Black, Indigenous, and young people of color have untapped potential to influence the future of civic life in the U.S. However, the impacts of systemic racism, white supremacy and implicit bias places barriers in the way of their leadership and engagement. Many decision-makers do not see youth and emerging BIPOC youth leaders of color as worthy of investment. The long-term goal of YEF is to shift the culture among decision-makers so that they think about young people of color as leaders in their communities. With redistricting reform, the census, and other issues at stake for communities of color, there is no greater time to shift the culture of decision-makers so that they fully value and invest in Black, Indigenous, People of color youth of color.
The U.S. is a representative democracy and it is therefore critical for individuals or communities to participate, particularly people and communities of color. YEF is launching a new roadmap for funders aimed at building the civic engagement and leadership of young people in communities impacted by racism, white supremacy and poverty so that they can have an impact on civic engagement outcomes for generations to come. In the next two decades (2022 – 2044), the U.S. is projected to become a “minority-majority” nation as a result of growth among Asians, Latinx, and a slight increase in Native and the Black populations. Therefore, youth civic engagement efforts of the project will engage these communities in order to harness their civic influence through 2022 in preparation for long term infrastructure and power building.
However, among the young people who are facing the brunt of systemic racism, civic participation is disproportionately low. There are key barriers to youth civic participation within oppressed communities, including the following problems that YEF is working to address:
Local youth-focused organizations are best positioned to overcome these barriers because their positions as trusted leaders allow them to successfully inspire and motivate youth to take action to create change in their community. However, youth-focused organizations are strained for year-round resources and technical expertise to reach voters consistently around the issues they care about. Especially, organizations in the South –a region that has been traditionally underfunded. Based on a study by NCRP, foundations only invest 56 cents per person in the South compared 1 dollar per person nationally.

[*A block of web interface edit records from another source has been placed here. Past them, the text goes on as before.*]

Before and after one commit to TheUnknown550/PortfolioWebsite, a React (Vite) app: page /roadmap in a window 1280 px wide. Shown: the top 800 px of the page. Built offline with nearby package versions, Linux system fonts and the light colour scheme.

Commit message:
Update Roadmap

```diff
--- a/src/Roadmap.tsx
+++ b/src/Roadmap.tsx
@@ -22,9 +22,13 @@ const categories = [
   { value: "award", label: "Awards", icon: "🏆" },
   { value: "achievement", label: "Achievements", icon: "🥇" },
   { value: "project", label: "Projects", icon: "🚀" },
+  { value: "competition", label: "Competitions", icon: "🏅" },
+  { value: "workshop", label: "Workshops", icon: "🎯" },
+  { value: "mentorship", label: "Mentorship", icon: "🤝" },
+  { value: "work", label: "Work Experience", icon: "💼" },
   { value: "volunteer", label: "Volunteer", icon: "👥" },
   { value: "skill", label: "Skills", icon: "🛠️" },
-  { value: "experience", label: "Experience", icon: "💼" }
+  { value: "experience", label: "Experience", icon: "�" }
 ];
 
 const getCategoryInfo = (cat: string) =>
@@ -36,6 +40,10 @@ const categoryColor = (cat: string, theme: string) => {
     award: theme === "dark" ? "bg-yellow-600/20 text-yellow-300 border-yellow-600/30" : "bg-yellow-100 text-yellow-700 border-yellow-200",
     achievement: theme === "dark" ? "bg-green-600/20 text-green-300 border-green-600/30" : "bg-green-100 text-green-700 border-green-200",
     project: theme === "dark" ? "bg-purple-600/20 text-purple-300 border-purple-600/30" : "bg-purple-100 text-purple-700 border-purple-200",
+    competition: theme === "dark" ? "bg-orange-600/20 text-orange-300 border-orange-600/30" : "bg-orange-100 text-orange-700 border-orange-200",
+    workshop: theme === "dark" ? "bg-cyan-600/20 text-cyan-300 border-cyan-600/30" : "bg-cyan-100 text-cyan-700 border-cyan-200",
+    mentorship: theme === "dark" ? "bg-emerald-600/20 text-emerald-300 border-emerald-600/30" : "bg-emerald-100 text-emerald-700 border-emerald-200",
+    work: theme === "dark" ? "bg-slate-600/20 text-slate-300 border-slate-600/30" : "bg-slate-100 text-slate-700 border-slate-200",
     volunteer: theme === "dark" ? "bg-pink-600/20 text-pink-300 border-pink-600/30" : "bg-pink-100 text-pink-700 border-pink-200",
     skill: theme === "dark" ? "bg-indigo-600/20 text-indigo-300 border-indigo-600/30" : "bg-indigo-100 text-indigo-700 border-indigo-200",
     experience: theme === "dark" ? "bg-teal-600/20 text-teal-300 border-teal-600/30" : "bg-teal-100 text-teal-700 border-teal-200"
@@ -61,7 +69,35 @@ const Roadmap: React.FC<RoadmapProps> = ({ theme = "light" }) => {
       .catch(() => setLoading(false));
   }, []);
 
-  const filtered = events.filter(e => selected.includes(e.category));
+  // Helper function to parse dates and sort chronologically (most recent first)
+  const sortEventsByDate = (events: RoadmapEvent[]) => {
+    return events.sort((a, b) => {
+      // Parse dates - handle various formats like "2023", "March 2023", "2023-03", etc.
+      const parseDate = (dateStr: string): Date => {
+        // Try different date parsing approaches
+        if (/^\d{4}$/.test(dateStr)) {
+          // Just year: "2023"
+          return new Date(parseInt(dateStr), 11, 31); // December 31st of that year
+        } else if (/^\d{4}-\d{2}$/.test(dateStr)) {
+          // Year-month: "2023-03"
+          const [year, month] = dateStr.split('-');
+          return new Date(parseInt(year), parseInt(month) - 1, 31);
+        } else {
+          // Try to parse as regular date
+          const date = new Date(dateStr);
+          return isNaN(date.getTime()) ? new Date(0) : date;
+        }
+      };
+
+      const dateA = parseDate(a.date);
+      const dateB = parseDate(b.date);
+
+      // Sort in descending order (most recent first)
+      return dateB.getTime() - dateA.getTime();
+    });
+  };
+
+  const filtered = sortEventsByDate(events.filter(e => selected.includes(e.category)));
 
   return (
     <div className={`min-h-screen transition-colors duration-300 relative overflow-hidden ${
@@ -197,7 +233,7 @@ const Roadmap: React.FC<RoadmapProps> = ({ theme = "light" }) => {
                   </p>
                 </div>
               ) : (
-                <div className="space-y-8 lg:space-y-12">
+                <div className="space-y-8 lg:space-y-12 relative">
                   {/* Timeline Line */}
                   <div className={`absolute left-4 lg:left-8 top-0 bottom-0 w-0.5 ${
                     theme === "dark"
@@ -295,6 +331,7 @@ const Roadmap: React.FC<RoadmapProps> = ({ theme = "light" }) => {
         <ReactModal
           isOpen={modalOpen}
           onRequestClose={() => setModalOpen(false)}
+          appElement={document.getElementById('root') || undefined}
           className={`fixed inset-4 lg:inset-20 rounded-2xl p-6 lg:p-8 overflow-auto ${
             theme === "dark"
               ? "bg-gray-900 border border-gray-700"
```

YEF exists to fill this resource gap by providing re-granting and convening resources for nonpartisan youth-focused campaigns and organizations, particularly in the South and Southwest.
Over the past year, YEF and Center for Information & Research on Civic Learning and Engagement (CIRCLE) CIRCLE have engaged in conversations that expanded the breadth of the Youth Electoral Significance Index (YESI) to include localized factors that impact elections, and indicators such as infrastructure, and upcoming, an analysis of where specific subgroups of youth can have a particularly large impact. These additional indicators bring to light a list of states and districts where young people are poised to affect elections all over the country, including places like Arizona, Florida, Georgia and Alabama. CIRCLE’s most recent youth poll released June 30th, shows that “Youth Are More Active, Engaged, and Committed to Change than in 2016 and 2018”. The impact of the pandemic on communities made vulnerable by a lack of safety net, and the rage of the killing of Black lives prompted a wave of protests across the country that have now continued for almost 60 days to date. And the people organizing, mobilizing, and showing up are by far young people of color. According to a New York Times article that analyses the Black Lives Matter protests through data collected via several polls, it is estimated that as of June 6th, there have been almost 5,000 demonstrations across the country and that “the age group with the largest share of protesters was people under 35.”
Young people, young people of color have the acumen and knowledge of how issues that impact their daily lives are connected to democracy and the power of the vote. They are deeply aware that they are not only inheriting the world and society we are shaping now, but that they will be the leaders of a shifting demographic, a growing multi-racial democracy, and a transformative democratic process and re-defining ownership of who and what civic participation looks like.
According to the Census Bureau, the South and Southwest –where YEF’s focus states of Arizona, Texas, New Mexico, Georgia, and Florida are located –are where children and youth of color make up more than half the population among their peers. It is a region that has traditionally lacked significant financial resources for civic engagement until 2018, especially in youth of color led efforts. The social and economic climate of xenophobia, racism, and misogyny in American culture that disproportionately criminalizes and dehumanizes communities of color, coupled with a growing consciousness rooted in intersectionality among Generation Z and Millennials creates the opportunity for philanthropy to ensure year-round nonpartisan civic engagement efforts led by and for BIPOC youth of color & their communities. YEF aims to continue to support the growing youth infrastructures across the country and build on the work of philanthropic partners seeking to increase civic engagement capacities in these communities.
Read the Chronicle of Philanthropy op-ed by Executive Director of the Youth Engagement Fund, Alejandra Ruiz and President of the E. Hazen Foundation, Lori Bezahler on how youth organizing is playing a key role in transforming the electorate in battleground states like Arizona, Georgia, and Florida; and the opportunity for philanthropy to center youth of color in transforming our democracy. 10/20/2020